Lines in which "withContext" appears should be pulled from the data below.
————
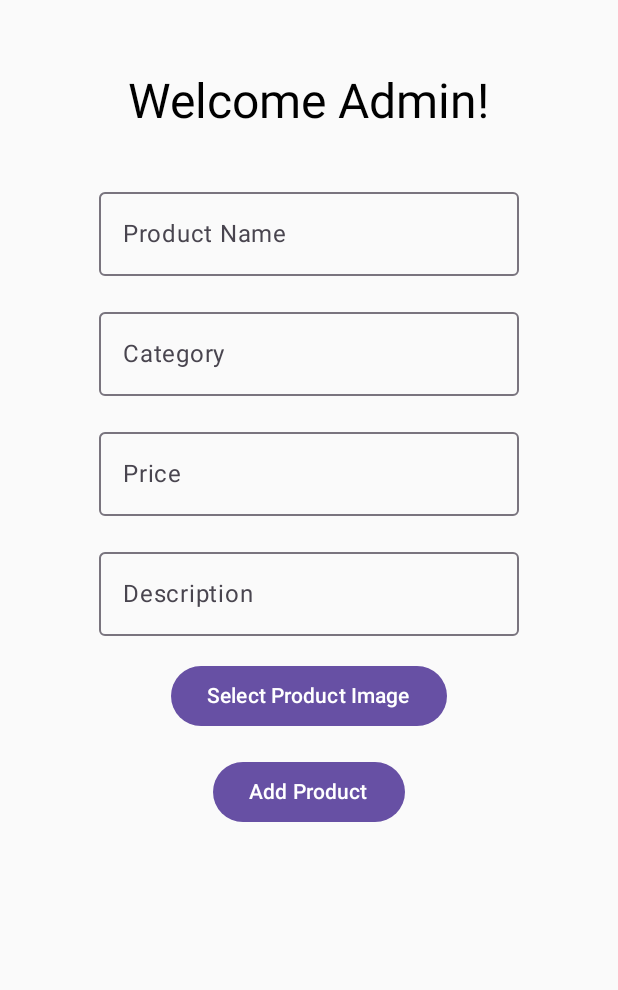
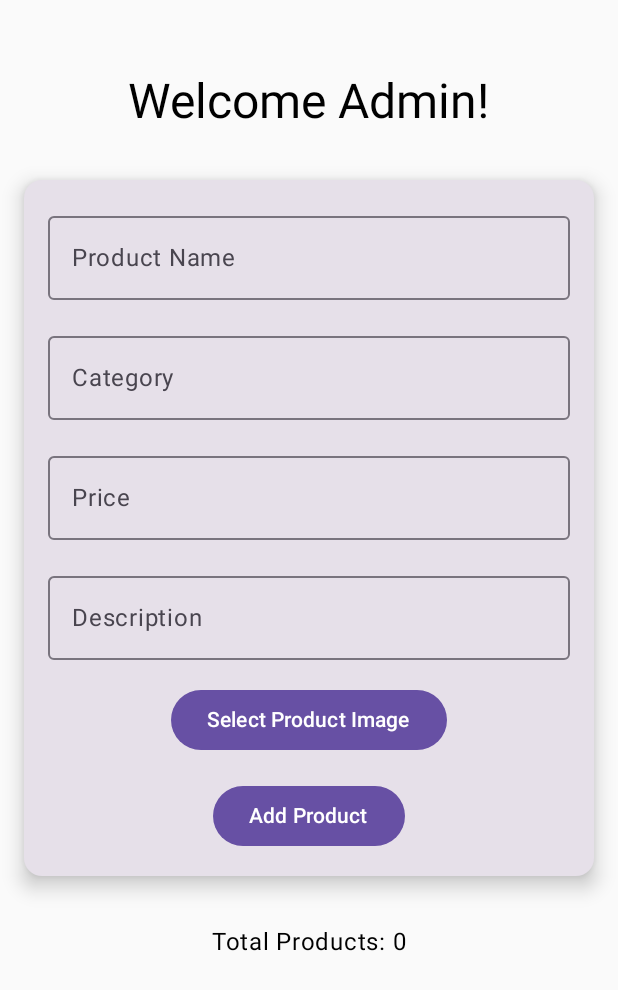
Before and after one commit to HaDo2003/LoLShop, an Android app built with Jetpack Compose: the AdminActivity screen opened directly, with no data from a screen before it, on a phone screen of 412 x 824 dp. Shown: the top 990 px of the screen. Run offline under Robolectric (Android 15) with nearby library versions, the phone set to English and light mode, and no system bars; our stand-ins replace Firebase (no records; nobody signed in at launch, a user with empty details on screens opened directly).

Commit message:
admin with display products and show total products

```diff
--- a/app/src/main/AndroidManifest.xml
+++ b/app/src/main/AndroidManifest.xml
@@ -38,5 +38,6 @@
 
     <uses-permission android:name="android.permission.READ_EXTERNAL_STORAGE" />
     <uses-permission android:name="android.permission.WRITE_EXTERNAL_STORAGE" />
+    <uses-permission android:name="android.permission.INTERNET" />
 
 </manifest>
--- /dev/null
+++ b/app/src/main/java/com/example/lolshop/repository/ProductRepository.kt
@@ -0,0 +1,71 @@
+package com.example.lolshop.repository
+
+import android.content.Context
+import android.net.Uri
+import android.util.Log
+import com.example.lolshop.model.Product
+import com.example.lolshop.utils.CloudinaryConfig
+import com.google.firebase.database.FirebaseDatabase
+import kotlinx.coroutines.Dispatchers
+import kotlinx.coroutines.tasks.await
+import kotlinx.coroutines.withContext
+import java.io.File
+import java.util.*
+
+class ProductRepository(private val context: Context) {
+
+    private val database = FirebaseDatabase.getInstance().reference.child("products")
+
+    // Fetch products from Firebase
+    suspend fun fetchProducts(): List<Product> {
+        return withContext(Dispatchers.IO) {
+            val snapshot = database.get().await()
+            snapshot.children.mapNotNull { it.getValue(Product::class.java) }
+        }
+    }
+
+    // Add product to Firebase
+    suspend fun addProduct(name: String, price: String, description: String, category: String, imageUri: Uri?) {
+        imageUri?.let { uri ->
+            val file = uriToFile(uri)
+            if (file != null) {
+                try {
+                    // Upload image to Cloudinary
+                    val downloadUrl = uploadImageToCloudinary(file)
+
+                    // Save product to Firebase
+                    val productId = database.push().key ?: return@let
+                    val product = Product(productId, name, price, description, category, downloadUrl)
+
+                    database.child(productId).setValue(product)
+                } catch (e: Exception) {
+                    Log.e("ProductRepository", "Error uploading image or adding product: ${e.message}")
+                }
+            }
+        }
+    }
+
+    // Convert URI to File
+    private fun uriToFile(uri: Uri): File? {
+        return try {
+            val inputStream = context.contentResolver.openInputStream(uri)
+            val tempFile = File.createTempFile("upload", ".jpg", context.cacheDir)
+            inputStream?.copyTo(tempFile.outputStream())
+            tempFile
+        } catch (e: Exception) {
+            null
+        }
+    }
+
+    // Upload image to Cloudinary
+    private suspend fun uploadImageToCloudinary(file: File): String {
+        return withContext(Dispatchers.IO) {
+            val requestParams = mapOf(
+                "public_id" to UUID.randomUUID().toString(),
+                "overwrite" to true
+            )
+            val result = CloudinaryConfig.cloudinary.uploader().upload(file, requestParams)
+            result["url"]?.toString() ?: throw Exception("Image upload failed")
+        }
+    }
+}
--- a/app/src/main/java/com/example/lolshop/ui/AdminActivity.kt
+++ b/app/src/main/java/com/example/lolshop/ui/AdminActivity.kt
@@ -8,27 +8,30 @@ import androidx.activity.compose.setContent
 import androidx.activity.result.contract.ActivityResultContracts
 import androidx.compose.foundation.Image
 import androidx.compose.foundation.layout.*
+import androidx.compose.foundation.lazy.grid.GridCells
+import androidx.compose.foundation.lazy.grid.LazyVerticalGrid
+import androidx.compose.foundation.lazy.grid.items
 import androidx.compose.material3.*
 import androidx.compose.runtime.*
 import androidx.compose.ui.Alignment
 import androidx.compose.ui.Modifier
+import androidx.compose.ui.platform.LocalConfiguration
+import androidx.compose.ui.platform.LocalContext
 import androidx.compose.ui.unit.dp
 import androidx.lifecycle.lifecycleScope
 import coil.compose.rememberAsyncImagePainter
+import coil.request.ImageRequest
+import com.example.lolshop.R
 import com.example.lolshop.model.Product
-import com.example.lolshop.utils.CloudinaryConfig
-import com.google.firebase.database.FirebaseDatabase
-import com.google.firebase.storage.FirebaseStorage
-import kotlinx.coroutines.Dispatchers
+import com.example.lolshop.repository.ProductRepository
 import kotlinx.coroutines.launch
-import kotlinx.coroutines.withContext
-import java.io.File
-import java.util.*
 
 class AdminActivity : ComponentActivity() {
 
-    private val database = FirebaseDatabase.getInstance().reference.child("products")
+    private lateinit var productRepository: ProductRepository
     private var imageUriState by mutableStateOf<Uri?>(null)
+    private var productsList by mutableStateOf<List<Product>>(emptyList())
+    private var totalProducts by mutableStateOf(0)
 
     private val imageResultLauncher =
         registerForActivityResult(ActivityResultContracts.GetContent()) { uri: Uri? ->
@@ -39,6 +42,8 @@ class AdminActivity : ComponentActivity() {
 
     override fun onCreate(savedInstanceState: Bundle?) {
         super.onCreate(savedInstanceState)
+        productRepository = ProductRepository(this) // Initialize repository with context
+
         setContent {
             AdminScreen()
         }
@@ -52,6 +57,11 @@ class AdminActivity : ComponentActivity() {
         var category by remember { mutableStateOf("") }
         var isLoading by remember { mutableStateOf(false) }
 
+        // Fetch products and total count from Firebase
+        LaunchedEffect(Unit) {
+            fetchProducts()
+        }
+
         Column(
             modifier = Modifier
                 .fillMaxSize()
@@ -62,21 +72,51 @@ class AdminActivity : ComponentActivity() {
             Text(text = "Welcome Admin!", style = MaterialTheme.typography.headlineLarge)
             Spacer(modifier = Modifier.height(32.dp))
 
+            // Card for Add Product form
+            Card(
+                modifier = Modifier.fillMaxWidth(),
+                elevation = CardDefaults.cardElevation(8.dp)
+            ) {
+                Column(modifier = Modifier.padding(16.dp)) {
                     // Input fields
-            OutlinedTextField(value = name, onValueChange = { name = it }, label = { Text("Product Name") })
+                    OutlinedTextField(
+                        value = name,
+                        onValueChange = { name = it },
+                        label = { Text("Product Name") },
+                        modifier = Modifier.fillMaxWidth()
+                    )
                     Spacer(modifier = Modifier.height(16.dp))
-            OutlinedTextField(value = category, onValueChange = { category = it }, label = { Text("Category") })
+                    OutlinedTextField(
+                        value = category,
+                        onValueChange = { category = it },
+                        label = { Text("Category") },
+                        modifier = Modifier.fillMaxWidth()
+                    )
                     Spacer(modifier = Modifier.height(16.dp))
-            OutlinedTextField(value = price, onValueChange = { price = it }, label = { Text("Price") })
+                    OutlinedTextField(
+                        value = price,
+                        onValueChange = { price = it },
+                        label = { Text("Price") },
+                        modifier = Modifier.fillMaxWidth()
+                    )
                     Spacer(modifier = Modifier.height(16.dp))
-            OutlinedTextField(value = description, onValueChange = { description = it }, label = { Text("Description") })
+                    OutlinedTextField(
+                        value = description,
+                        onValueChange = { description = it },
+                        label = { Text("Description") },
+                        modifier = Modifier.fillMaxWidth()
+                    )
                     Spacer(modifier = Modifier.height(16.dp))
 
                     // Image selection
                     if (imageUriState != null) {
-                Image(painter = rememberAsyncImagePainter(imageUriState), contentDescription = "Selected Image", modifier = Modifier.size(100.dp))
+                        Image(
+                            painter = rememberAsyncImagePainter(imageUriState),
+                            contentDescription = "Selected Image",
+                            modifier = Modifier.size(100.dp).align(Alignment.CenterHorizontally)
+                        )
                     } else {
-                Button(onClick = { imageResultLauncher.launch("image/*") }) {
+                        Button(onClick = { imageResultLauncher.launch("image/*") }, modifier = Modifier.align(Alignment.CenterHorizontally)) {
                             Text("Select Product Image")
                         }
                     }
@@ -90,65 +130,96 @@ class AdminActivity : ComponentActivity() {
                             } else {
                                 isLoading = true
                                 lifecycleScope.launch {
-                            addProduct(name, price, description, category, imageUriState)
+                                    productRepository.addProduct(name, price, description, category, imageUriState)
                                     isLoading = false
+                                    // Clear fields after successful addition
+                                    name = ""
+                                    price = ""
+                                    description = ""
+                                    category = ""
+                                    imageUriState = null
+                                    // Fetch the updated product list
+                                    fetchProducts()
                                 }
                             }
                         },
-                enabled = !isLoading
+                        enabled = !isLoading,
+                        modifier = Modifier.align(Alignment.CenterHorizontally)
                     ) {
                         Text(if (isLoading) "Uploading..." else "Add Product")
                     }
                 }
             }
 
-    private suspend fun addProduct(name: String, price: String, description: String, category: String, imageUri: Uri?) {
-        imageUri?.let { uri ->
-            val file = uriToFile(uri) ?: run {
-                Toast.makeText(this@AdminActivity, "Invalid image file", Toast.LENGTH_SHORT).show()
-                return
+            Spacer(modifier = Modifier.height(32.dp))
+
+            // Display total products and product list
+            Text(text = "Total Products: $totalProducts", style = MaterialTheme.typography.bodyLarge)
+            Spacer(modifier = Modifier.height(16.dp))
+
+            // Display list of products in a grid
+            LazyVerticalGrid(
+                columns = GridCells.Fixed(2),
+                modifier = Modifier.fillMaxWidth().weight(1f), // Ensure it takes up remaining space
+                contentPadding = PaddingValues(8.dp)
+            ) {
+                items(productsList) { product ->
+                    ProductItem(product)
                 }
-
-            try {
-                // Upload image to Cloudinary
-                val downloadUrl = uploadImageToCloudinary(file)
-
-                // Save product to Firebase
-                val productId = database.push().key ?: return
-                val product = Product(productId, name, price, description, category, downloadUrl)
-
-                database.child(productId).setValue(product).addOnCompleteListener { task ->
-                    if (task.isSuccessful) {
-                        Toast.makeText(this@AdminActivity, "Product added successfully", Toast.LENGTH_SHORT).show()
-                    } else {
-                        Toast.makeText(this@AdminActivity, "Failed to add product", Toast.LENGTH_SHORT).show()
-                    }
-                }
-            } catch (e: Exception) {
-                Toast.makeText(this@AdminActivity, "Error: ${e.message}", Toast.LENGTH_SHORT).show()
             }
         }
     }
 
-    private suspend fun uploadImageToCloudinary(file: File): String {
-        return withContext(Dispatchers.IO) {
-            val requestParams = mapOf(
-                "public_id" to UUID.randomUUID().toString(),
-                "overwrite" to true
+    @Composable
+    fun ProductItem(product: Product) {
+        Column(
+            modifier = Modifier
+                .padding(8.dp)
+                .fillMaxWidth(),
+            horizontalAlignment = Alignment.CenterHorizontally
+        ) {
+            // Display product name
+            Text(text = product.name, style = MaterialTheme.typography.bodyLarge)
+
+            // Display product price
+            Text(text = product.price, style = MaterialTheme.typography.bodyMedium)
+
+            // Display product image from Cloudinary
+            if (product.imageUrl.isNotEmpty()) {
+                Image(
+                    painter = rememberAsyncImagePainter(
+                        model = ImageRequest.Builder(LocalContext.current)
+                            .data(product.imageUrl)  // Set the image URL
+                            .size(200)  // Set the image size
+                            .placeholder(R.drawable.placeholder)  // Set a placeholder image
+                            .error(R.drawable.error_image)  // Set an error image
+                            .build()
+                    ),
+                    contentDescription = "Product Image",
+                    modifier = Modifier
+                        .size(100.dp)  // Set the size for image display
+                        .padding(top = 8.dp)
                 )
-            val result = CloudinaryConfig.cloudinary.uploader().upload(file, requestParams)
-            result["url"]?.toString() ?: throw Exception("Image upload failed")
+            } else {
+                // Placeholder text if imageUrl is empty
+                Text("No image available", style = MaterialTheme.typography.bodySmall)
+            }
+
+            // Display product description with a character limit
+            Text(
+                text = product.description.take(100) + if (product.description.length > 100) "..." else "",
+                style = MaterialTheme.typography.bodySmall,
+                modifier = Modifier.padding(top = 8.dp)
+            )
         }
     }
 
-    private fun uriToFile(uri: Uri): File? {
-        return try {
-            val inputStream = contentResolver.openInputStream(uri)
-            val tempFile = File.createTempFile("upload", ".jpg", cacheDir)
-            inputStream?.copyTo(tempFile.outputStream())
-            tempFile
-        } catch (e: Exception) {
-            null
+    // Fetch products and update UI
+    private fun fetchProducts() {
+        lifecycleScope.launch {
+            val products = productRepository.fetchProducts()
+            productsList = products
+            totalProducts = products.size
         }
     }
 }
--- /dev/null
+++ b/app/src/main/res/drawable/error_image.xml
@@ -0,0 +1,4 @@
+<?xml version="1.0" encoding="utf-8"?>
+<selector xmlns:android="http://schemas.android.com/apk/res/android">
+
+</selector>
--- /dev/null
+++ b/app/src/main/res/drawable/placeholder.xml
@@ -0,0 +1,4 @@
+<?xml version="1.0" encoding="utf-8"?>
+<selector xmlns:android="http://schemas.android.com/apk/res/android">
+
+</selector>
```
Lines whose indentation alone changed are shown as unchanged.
————
> _TASK ANSWER_
+import kotlinx.coroutines.withContext
+        return withContext(Dispatchers.IO) {
+        return withContext(Dispatchers.IO) {
-import kotlinx.coroutines.withContext
-        return withContext(Dispatchers.IO) {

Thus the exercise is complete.